The reason many academics feel Jesus “needed” aid was not because he was weak, but rather for a variety of causes unrelated to his own personal frailty. A walking symbol, an actual cross-bearer, was required in this terrible time. This was the person who came to the rescue.

What Did Simon of Cyrene Symbolize?

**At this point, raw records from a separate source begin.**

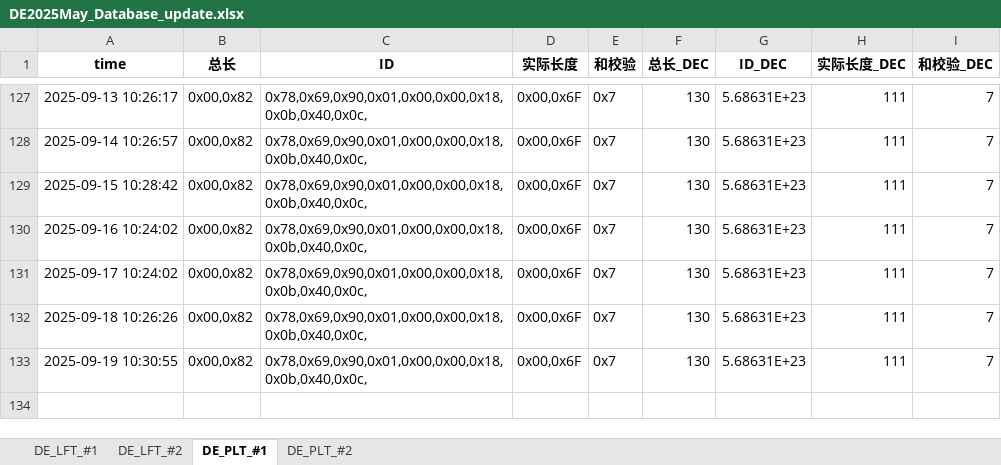
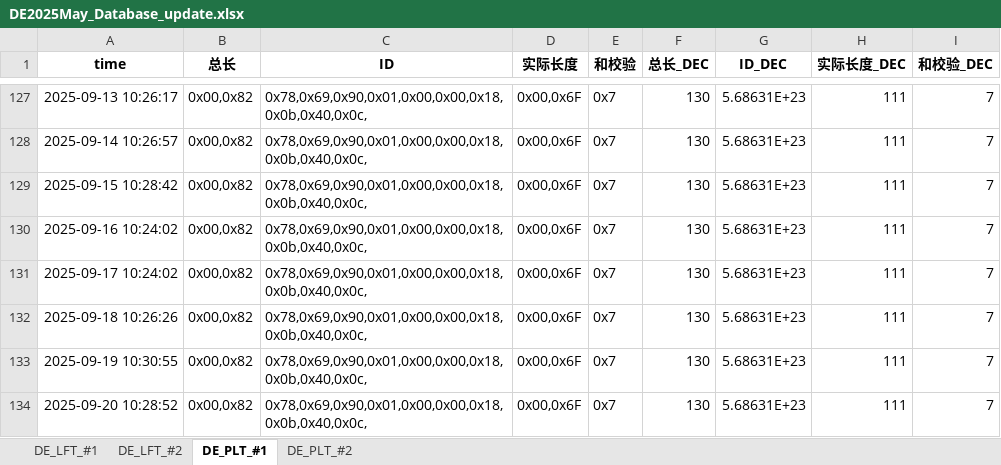
Before and after one commit to weichencsu/tbo_may2025, an Excel workbook: DE2025May_Database_update.xlsx, sheet DE_PLT_#1, drawn as a sheet; only a part is shown, gaps mark what is left out; values as stored, in another font and other column widths than the file's, no borders; the diff names each change by its address in the sheet, - before the commit and + after, or states it on an @@ line.

```diff
--- a/DE2025May_Database_update.xlsx (sheet DE_PLT_#1)
+++ b/DE2025May_Database_update.xlsx (sheet DE_PLT_#1)
+row 134: 2025-09-20 10:28:52 | 0x00,0x82 | 0x78,0x69,0x90,0x01,0x00,0x00,0x18,0x0b,0x40,0x0c, | 0x00,0x6F | 0x7 | 130 | 5.68631E+23 | 111 | 7
```
Also changed, not shown: sheet DE_PLT_#2, sheet DE_LFT_#2, sheet DE_LFT_#1.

However, we have no way of knowing if Jesus need assistance; all we know is that the soldiers compelled Simon to assist him. Theorists believe that Jesus would have been in bad condition to carry anything so heavy all the way to the cross, at least from the perspective of a human being, following the thrashing He had experienced. The majority of the time, historians show, condemned prisoners were forced to carry their crossbeam, which weighed 30-40 pounds on their backs and shoulders. Prior to the trek over the Via Dolorosa, also known as the “path of sorrows,” which is a meandering route of numerous streets from Jerusalem to Golgotha, Scripture tells us that Jesus was beaten with fists, whipped, crowned with thorns, and hit repeatedly in the head with a stick, among other things (Mark 14:65;Mark 15:15,19,Matthew 26:67;Matthew 27:29).

In reality, however, Jesus is far more than a mere human being; as God’s Son, Jesus is a member of the Holy Trinity, the Triune God, who is three in one, co-equal and co-eternal, and so part of the Triune Godhead.

A walking symbol, an actual cross-bearer, was required in this terrible time.

What Happened to Simon of Cyrene?

Simon of Cyrene is one of those intriguing characters who appears just briefly in the crucifixion account, but whose significance is made all the more apparent by the fact that we only get a fleeting sight of him. He’s just there for a split second before disappearing, but what he did and how he got there tells us something very important about the situation at hand.

Who Was Simon of Cyrene?

Simon of Cyrene is referenced three times in the New Testament: in Matthew 27:32, Mark 15:21, and Luke 23:26. In Mark’s version, he is mentioned as having two sons, Rufus and Alexander, whereas Luke’s version states that Simon was traveling to Jerusalem “from the country” to be with them. Jesus, whom Pilate had sentenced to death by crucifixion, was walking out of Jerusalem, escorted by the Romans, bearing his cross to the place of execution, called Golgotha. The procession to Golgotha was a public event in which Jesus (along with the two thieves who were also condemned) marched along streets with onlookers cheering them on.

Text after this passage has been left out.